Ruble tumbles further along with oil prices
Russia's currency reserves in December fell below $400 billion for the first time in five years, as the economy has been damaged by Western sanctions and the falling price of oil (AFP Photo/Alexander Nemenov)

The Russian ruble tumbled against the dollar and the euro for the second day in a row on Tuesday, punished as oil prices plunged further.

The ruble was worth 64.68 against the dollar and 76.43 against the euro at around 0900 GMT, down from 63.17 and 74.68 on Monday evening.

Stocks in the oil exporting nation were also hit, with the RTS index down 2.64 percent at around 0900 GMT.

Russia's budget depends heavily on revenues from oil and gas, and the ruble's fall on Tuesday came as the price of a barrel of Brent fell to around $46, approaching 6-year lows.

"The performance of crude oil remains the key focus for ruble traders," VTB Capital analysts said in a research note.

The ruble's plunge has also been fuelled by the fallout from the crisis in Ukraine that has seen the West slap the toughest sanctions on Moscow since the end of the Cold War.

The sharp depreciation of the national currency has propelled official inflation to over 11 percent.

The falling ruble sparked panic among Russians in December, with people rushing to convert their savings into dollars or euros, peaking on December 15 and 16 when the ruble lost around a quarter of its value in two days.

The ruble then stabilised, but still ended the year down 41 percent against the dollar, and has remained weak in January as oil prices have continued to fall.

In late December, Russian Finance Minister Anton Siluanov predicted that if a barrel of oil was worth $60 the Russian economy could contract by 4 percent in 2015 after having edged out 0.6 percent growth this year.

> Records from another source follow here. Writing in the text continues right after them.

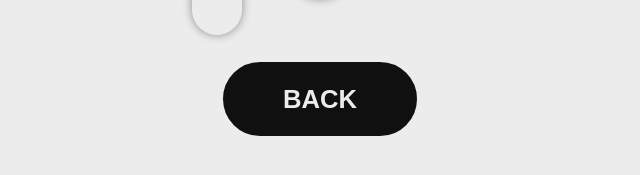
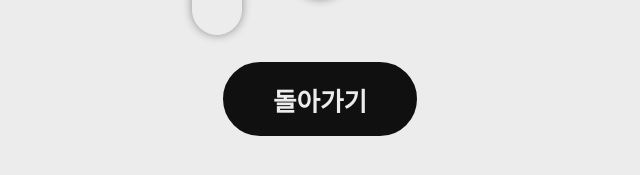
Before and after one commit to ParkGangtae/InteractiveTypoWeb, a website with bundled scripts: page korean.html in a window 1280 px wide. Shown: the part 621-796 px from the top of the page, 320-960 px from the left. Built offline with nearby package versions, Linux system fonts and the light colour scheme.

Commit message:
button modified

```diff
--- a/korean.html
+++ b/korean.html
@@ -25,7 +25,7 @@
     <button id="cgi" class="ground"> </button>
 
 
-    <button id="changeSceneBtn" class="inpage">BACK</button>
+    <button id="changeSceneBtn" class="inpage">돌아가기</button>
     <script type="module" src="js/korean.js" defer></script>
 
 </body>
```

At that price, which is above the $50 average price per barrel in 2015 the US investment bank Goldman Sachs now forecasts, Russia would record a budget deficit of 3 percent after balancing the budget for many years.

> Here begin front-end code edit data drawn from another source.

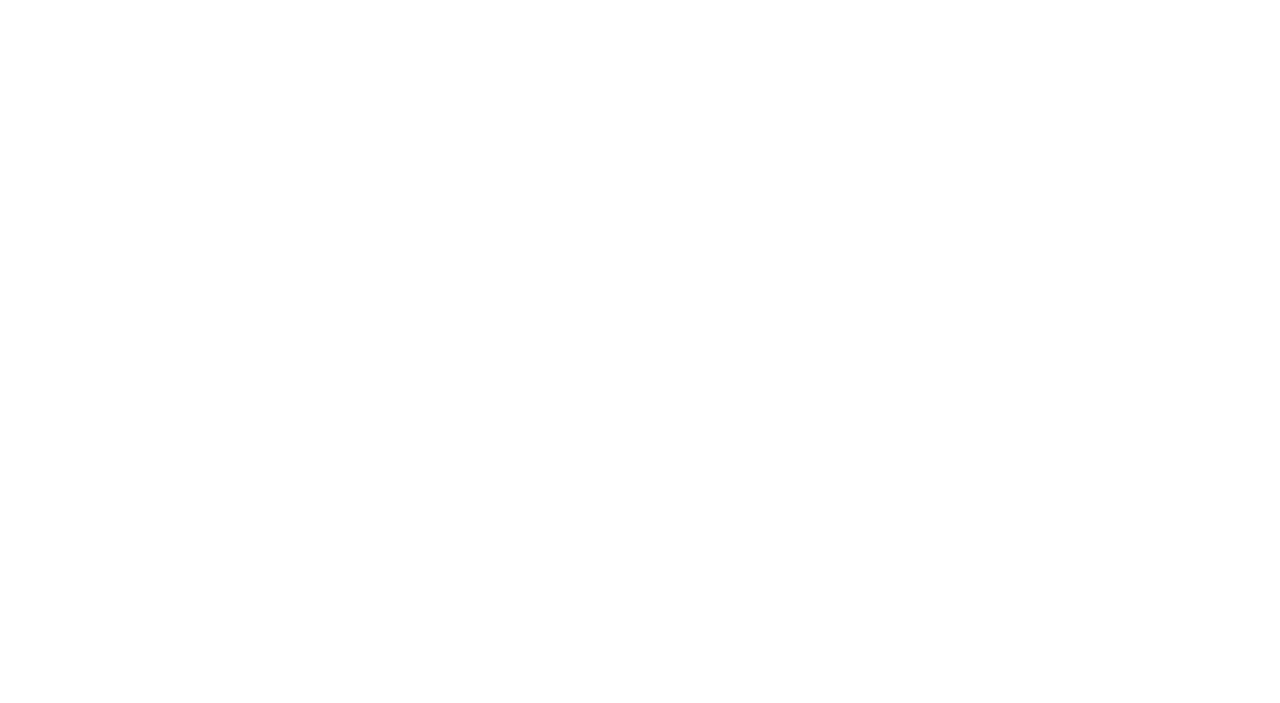
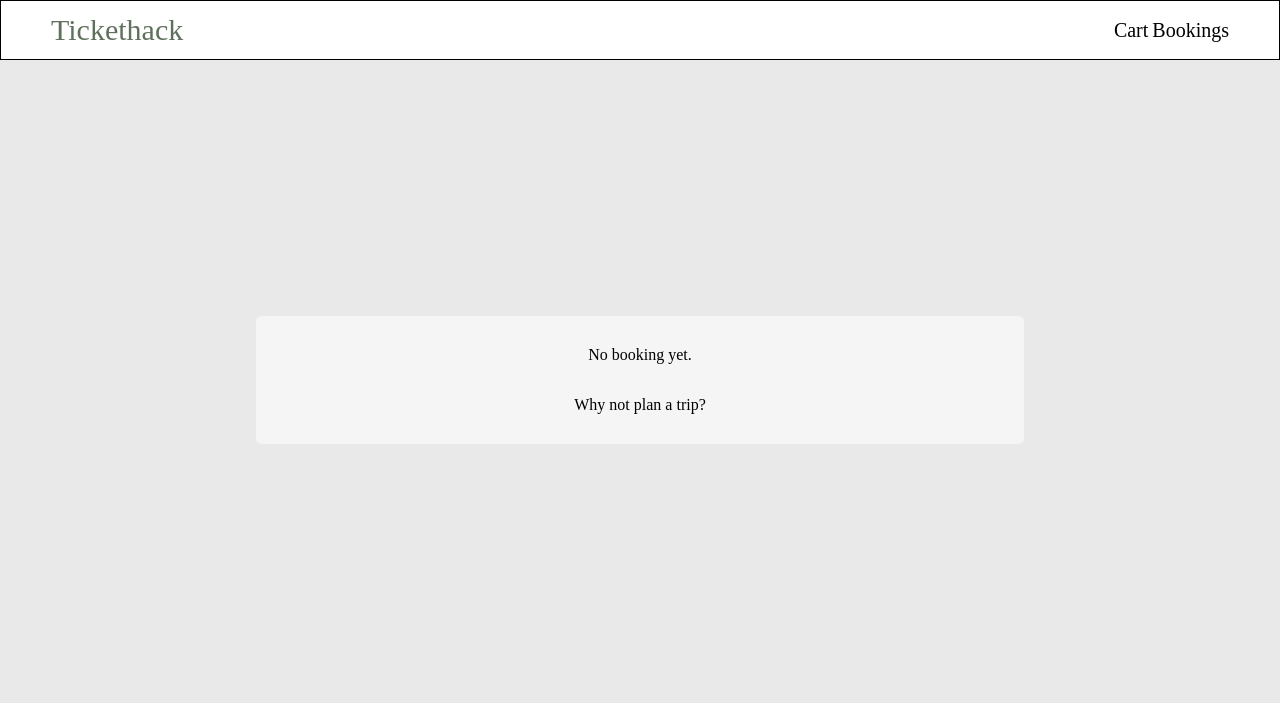
Before and after one commit to elarion/tickethack-frontend, a plain HTML site: page bookings.html in a window 1280 px wide. Drawn offline with Linux system fonts and the light colour scheme.

Commit message:
add bookings.html

```diff
--- /dev/null
+++ b/bookings.css
@@ -0,0 +1,61 @@
+* {
+    box-sizing: border-box;
+}
+
+body {
+    margin: 0;
+    height: 100vh;
+    width: 100vw;
+}
+
+a {
+    text-decoration: none;
+}
+
+
+#header {
+    display: flex;
+    border: solid 1px black;
+    justify-content: space-between;
+    align-items: center;
+    padding: 0 50px;
+    background-color: white;
+    height: 60px;
+}
+
+
+.logo-text {
+    color: rgb(95, 113, 93);
+    font-size: 30px;
+}
+
+.header-text {
+    color: black;
+    font-size: 20px;
+}
+
+#container {
+    height: 100%;
+    width: 100%;
+    background-color: rgb(233, 233, 233);
+}
+
+#content {
+    display: flex;
+    flex-direction: column;
+    align-items: center;
+    justify-content: center;
+    height: 80%;
+}
+
+#box-booking {
+    display: flex;
+    flex-direction: column;
+    align-items: center;
+    justify-content: center;
+    border: 1px solid whitesmoke;
+    background-color: whitesmoke;
+    border-radius: 5px;
+    height: 20%;
+    width: 60%;
+}
--- a/bookings.html
+++ b/bookings.html
@@ -4,8 +4,26 @@
     <meta charset="UTF-8">
     <meta name="viewport" content="width=device-width, initial-scale=1.0">
     <title>Tickethack bookings</title>
+    <link rel="stylesheet" href="bookings.css">
 </head>
 <body>
-
+    <div id="container">
+        <div id="header">
+            <div id="header-left">
+                <a class="logo-text" href="index.html">Tickethack</a>
+            </div>
+            <div id="header-right">
+                <a class="header-text" href="cart.html">Cart</a>
+                <a class="header-text" href="bookings.html">Bookings</a>
+            </div>
+        </div>
+        <div id="content">
+            <div id="box-booking">
+            <p>No booking yet.</p>
+            <p>Why not plan a trip?</p>
+            </div>
+        </div>
+    </div>
+    <script src="script.js"></script>
 </body>
 </html>
--- a/style.css
+++ b/style.css
@@ -6,6 +6,10 @@ body {
     margin: 0;
     height: 100vh;
     width: 100vw;
+}
+
+a {
+    text-decoration: none;
 }
 
 
@@ -64,7 +68,7 @@ h1 {
 #middle {
     display: flex;
     flex-direction: row;
-    border: solid 1px black;
+    margin-top: 20px;
     width: 900px;
     justify-content: space-between;
     align-items: center;
@@ -116,12 +120,26 @@ h1 {
 
 #image > img {
     width: 150px;
+    margin-bottom: 20px;
+}
+
+hr {
+    color: rgb(99, 177, 99);
+    width: 70%;
+    height: 3px;
+    border: 0;
+    background-color: rgb(99, 177, 99);
+}
+
+#text {
+    margin-top: 20px;
 }
 
 #content-right {
     display: flex;
     flex-direction: column;
     align-items: center;
+    justify-content: center;
     background-color: white;
     width: 350px;
     height: 380px;
```
Also changed, not shown: index.html (+1 -0 lines).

Russia's central bank said Monday that it had spent $76 billion to prop up the ruble in 2014, leaving currency reserves of less than $400 billion for the first time in five years.